WHAT IS REQUIRED: Wherever "span" shows up in the records below, copy the whole line.

[AVAILABLE RECORDS — start]

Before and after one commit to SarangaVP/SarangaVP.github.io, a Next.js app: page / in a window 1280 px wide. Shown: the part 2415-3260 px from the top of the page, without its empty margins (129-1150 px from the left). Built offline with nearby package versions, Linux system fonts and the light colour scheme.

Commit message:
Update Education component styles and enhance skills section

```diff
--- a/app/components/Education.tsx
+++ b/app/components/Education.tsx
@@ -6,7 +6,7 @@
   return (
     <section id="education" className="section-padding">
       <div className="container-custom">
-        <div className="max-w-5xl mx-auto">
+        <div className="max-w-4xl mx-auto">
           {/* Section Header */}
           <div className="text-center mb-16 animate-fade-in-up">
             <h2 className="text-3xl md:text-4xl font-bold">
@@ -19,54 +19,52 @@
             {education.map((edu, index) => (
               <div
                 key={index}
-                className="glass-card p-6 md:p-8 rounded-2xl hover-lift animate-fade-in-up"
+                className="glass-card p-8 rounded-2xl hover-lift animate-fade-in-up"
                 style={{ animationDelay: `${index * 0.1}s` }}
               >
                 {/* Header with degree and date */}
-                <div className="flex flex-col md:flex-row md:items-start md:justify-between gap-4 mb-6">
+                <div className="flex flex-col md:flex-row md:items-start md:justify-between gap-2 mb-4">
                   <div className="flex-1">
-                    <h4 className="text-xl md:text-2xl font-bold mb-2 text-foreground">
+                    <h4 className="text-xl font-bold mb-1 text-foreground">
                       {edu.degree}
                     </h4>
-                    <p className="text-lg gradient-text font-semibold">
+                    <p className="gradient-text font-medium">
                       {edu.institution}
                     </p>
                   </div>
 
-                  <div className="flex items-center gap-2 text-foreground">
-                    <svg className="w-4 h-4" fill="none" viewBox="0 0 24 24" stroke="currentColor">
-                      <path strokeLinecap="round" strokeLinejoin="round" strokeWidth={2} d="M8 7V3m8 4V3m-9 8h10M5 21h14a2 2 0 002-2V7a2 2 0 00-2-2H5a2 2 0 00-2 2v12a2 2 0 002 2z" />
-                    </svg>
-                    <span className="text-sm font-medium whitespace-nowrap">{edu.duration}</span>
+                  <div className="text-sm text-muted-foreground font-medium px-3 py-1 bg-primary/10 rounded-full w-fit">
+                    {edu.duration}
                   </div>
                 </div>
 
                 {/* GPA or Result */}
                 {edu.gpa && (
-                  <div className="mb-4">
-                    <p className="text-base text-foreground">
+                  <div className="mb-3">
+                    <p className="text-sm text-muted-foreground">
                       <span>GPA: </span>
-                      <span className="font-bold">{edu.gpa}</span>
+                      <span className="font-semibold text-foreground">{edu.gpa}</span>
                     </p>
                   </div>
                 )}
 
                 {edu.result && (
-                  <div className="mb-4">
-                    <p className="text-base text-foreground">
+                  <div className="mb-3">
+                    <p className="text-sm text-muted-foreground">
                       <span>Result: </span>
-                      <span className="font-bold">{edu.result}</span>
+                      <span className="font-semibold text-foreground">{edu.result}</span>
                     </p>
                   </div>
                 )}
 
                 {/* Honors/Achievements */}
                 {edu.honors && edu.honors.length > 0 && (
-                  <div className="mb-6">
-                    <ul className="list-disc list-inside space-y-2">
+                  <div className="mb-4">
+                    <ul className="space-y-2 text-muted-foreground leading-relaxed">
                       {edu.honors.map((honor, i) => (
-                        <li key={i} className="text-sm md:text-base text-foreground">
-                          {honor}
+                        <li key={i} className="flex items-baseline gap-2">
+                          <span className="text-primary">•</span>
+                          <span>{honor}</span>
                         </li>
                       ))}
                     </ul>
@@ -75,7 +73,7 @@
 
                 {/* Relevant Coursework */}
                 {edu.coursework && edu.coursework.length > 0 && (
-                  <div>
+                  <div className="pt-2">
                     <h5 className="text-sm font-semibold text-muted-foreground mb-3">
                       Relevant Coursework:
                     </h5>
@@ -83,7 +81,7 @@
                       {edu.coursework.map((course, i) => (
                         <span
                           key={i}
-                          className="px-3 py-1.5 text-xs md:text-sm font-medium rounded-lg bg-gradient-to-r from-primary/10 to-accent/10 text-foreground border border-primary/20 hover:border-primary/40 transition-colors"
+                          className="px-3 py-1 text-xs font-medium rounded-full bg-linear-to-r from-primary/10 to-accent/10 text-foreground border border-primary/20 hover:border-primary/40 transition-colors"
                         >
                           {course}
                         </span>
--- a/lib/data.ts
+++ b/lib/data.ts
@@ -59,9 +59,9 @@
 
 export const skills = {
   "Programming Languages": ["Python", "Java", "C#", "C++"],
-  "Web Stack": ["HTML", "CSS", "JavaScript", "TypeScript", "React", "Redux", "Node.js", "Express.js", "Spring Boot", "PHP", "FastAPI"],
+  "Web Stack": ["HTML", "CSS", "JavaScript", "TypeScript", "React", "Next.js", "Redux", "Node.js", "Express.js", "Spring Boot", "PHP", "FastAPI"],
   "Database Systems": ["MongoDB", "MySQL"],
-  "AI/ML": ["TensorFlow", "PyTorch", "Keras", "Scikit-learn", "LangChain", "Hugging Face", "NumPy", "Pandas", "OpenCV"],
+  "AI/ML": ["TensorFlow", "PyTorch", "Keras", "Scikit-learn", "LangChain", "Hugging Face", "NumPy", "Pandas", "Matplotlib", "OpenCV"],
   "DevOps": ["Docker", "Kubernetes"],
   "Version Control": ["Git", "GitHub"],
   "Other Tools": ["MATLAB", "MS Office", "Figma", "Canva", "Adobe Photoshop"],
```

[AVAILABLE RECORDS — finish]

SOLUTION TO THIS EXERCISE:
-                    <span className="text-sm font-medium whitespace-nowrap">{edu.duration}</span>
                       <span>GPA: </span>
-                      <span className="font-bold">{edu.gpa}</span>
+                      <span className="font-semibold text-foreground">{edu.gpa}</span>
                       <span>Result: </span>
-                      <span className="font-bold">{edu.result}</span>
+                      <span className="font-semibold text-foreground">{edu.result}</span>
+                          <span className="text-primary">•</span>
+                          <span>{honor}</span>
                         <span
                         </span>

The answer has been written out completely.